One more thing on picking a reviewer: I wonder if there’s significant value in someone reviewing that isn’t familiar with the use cases/etc. That is, they’ll have food feedback from a newcomer’s perspective. Could have a more thorough review, and ping one person that isn’t likely to be familiar (including maybe not have deps installed, e.g.) to do a quick look over

Re: S3 - I think you did pretty well in geojsonio organizing the code so it could be reviewed/modified. Methods of one function were grouped together, and the relevant internal functions tended to be in the same file.

I think the advantage for usability is far outstrips any convenience for review. One thing to consider is whether a few comments in source would make it easier to decipher how the functions work.

Re: picking reviewers - This is beginning to become remarkably like journal peer review: An “editor” can try to find someone familiar with the use case, API, etc., to do a code review, and a newcomer to do a usability review.

good idea, like this you mean?

foo.list <- function(x) { 

# lists ------------------------------
## bar() does a and b to each element of the list
foo.list <- function(x) { 

# data.frame ------------------------------
## hello_world() does c and d to each row of the data.frame <- function(x) { 
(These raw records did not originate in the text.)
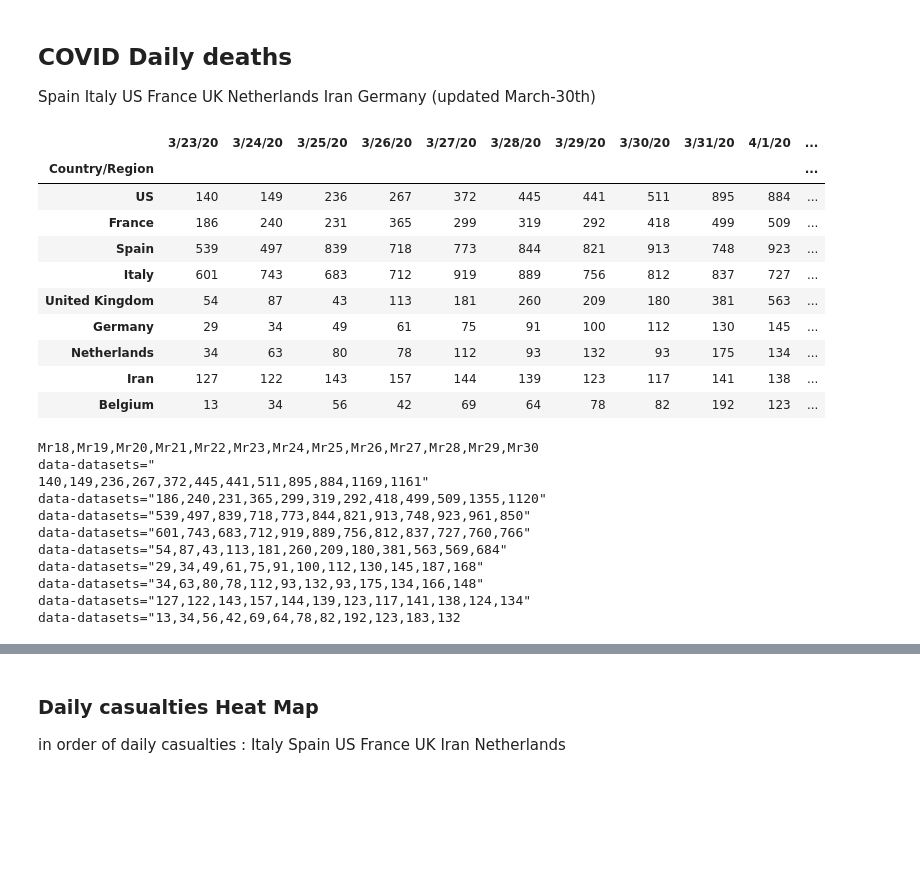
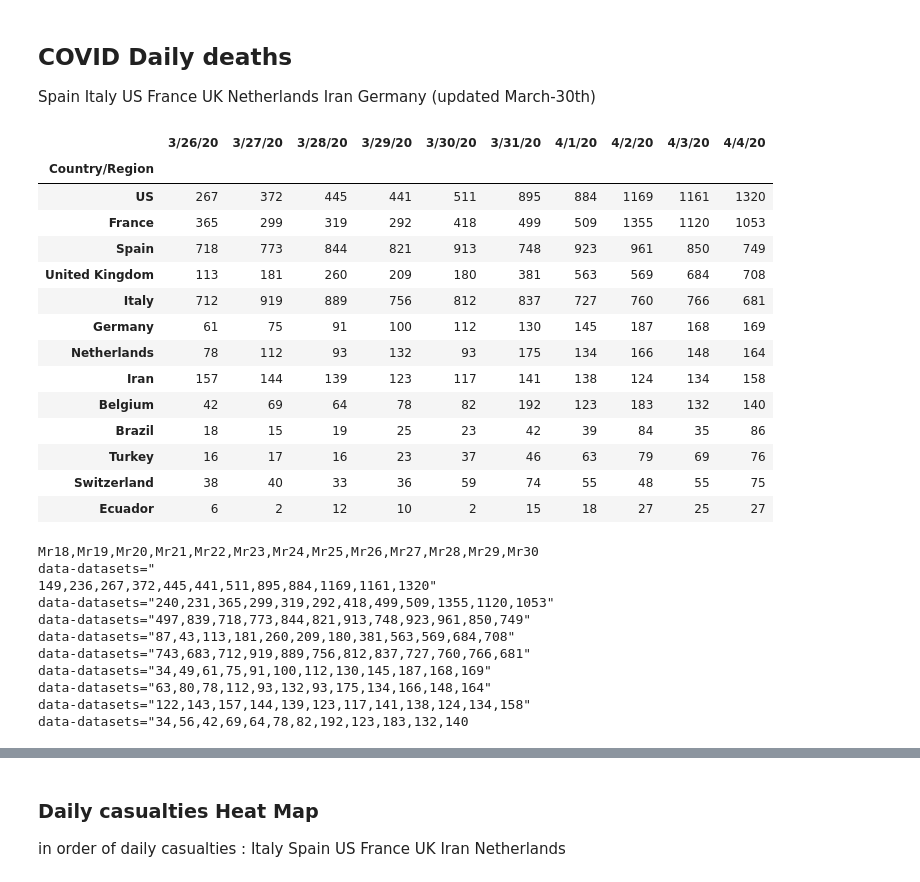
Before and after one commit to infchg/COVID-19, a Jupyter notebook: JH-calculate-daily.ipynb, the cells around one changed output, grey strips where cells are left out. Drawn from its saved outputs; the diff is of its cells as text; code cells hidden in the pictures; blank space fills up the shorter version.

```diff
--- a/JH-calculate-daily.ipynb
+++ b/JH-calculate-daily.ipynb
@@ -81,35 +80,39 @@ for i in range(1,13):
 Spain Italy US France UK Netherlands Iran Germany (updated March-30th)
 # %%
 df0.pop( df0.columns[0] )   # 0
-df9=df0.sort_values(by=[df.columns[-1]],ascending=False).head(9)
+df9=df0.sort_values(by=[df.columns[-1]],ascending=False).head(13)
 display(df9)
 # %% [output]
-|  | 3/23/20 | 3/24/20 | 3/25/20 | 3/26/20 | 3/27/20 | 3/28/20 | 3/29/20 | 3/30/20 | 3/31/20 | 4/1/20 | ... |
-| Country/Region |  |  |  |  |  |  |  |  |  |  | ... |
-| US | 140 | 149 | 236 | 267 | 372 | 445 | 441 | 511 | 895 | 884 | ... |
-| France | 186 | 240 | 231 | 365 | 299 | 319 | 292 | 418 | 499 | 509 | ... |
-| Spain | 539 | 497 | 839 | 718 | 773 | 844 | 821 | 913 | 748 | 923 | ... |
-| Italy | 601 | 743 | 683 | 712 | 919 | 889 | 756 | 812 | 837 | 727 | ... |
-| United Kingdom | 54 | 87 | 43 | 113 | 181 | 260 | 209 | 180 | 381 | 563 | ... |
-| Germany | 29 | 34 | 49 | 61 | 75 | 91 | 100 | 112 | 130 | 145 | ... |
-| Netherlands | 34 | 63 | 80 | 78 | 112 | 93 | 132 | 93 | 175 | 134 | ... |
-| Iran | 127 | 122 | 143 | 157 | 144 | 139 | 123 | 117 | 141 | 138 | ... |
-| Belgium | 13 | 34 | 56 | 42 | 69 | 64 | 78 | 82 | 192 | 123 | ... |
+|  | 3/26/20 | 3/27/20 | 3/28/20 | 3/29/20 | 3/30/20 | 3/31/20 | 4/1/20 | 4/2/20 | 4/3/20 | 4/4/20 |
+| Country/Region |  |  |  |  |  |  |  |  |  |  |
+| US | 267 | 372 | 445 | 441 | 511 | 895 | 884 | 1169 | 1161 | 1320 |
+| France | 365 | 299 | 319 | 292 | 418 | 499 | 509 | 1355 | 1120 | 1053 |
+| Spain | 718 | 773 | 844 | 821 | 913 | 748 | 923 | 961 | 850 | 749 |
+| United Kingdom | 113 | 181 | 260 | 209 | 180 | 381 | 563 | 569 | 684 | 708 |
+| Italy | 712 | 919 | 889 | 756 | 812 | 837 | 727 | 760 | 766 | 681 |
+| Germany | 61 | 75 | 91 | 100 | 112 | 130 | 145 | 187 | 168 | 169 |
+| Netherlands | 78 | 112 | 93 | 132 | 93 | 175 | 134 | 166 | 148 | 164 |
+| Iran | 157 | 144 | 139 | 123 | 117 | 141 | 138 | 124 | 134 | 158 |
+| Belgium | 42 | 69 | 64 | 78 | 82 | 192 | 123 | 183 | 132 | 140 |
+| Brazil | 18 | 15 | 19 | 25 | 23 | 42 | 39 | 84 | 35 | 86 |
+| Turkey | 16 | 17 | 16 | 23 | 37 | 46 | 63 | 79 | 69 | 76 |
+| Switzerland | 38 | 40 | 33 | 36 | 59 | 74 | 55 | 48 | 55 | 75 |
+| Ecuador | 6 | 2 | 12 | 10 | 2 | 15 | 18 | 27 | 25 | 27 |
 # %%
 print(','.join('Mr%.0f' %x for x in range(18,30+1))  ,'\ndata-datasets="')
 print('"\ndata-datasets="'.join(','.join('%.0f' %x for x in y) for y in df9.values) )
 # %% [output]
 Mr18,Mr19,Mr20,Mr21,Mr22,Mr23,Mr24,Mr25,Mr26,Mr27,Mr28,Mr29,Mr30
 data-datasets="
-140,149,236,267,372,445,441,511,895,884,1169,1161"
-data-datasets="186,240,231,365,299,319,292,418,499,509,1355,1120"
-data-datasets="539,497,839,718,773,844,821,913,748,923,961,850"
-data-datasets="601,743,683,712,919,889,756,812,837,727,760,766"
-data-datasets="54,87,43,113,181,260,209,180,381,563,569,684"
-data-datasets="29,34,49,61,75,91,100,112,130,145,187,168"
-data-datasets="34,63,80,78,112,93,132,93,175,134,166,148"
-data-datasets="127,122,143,157,144,139,123,117,141,138,124,134"
-data-datasets="13,34,56,42,69,64,78,82,192,123,183,132
+149,236,267,372,445,441,511,895,884,1169,1161,1320"
+data-datasets="240,231,365,299,319,292,418,499,509,1355,1120,1053"
+data-datasets="497,839,718,773,844,821,913,748,923,961,850,749"
+data-datasets="87,43,113,181,260,209,180,381,563,569,684,708"
+data-datasets="743,683,712,919,889,756,812,837,727,760,766,681"
+data-datasets="34,49,61,75,91,100,112,130,145,187,168,169"
+data-datasets="63,80,78,112,93,132,93,175,134,166,148,164"
+data-datasets="122,143,157,144,139,123,117,141,138,124,134,158"
+data-datasets="34,56,42,69,64,78,82,192,123,183,132,140
 # %%
 dxy=df0.transpose()
 display(dxy) #pivot('Country/Region')
```
Also changed, not shown: parts of 8 cells of this notebook.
Great idea. This is generally harder to implement in practice though. Most packages don’t come to us in such an early (idea) stage. And the onboarding repos usually come to us as “I have a package I think fits ropensci…” so there isn’t time to go back.

We could however do this for our own work. Sometimes I want to review something but it will take me days to wade through all of the code. So at least internally, Scott and I could do this where we review stuff before it gets too big. And after that initial review, the next round becomes easier since we have read the first 400 lines of code. Of course we can expand this to others who develop within rOpenSci (like Rich, Carl, Jenny, you etc). But for standard onboarding, this is often not possible.

Great idea. Suggestions (for diverse candidates) to our board are welcome. You can se the current list here:

Great idea! At least internally to begin with. I’ll do this for zenodo at least, that people can weight in before I dig in too deep.

@sckott Yeah, I like those comments. Or something like

## Each of the methods below ultimately use process_data() to manipulate the data after converting the various types to vectors.

@noamross got it, makes sense, can do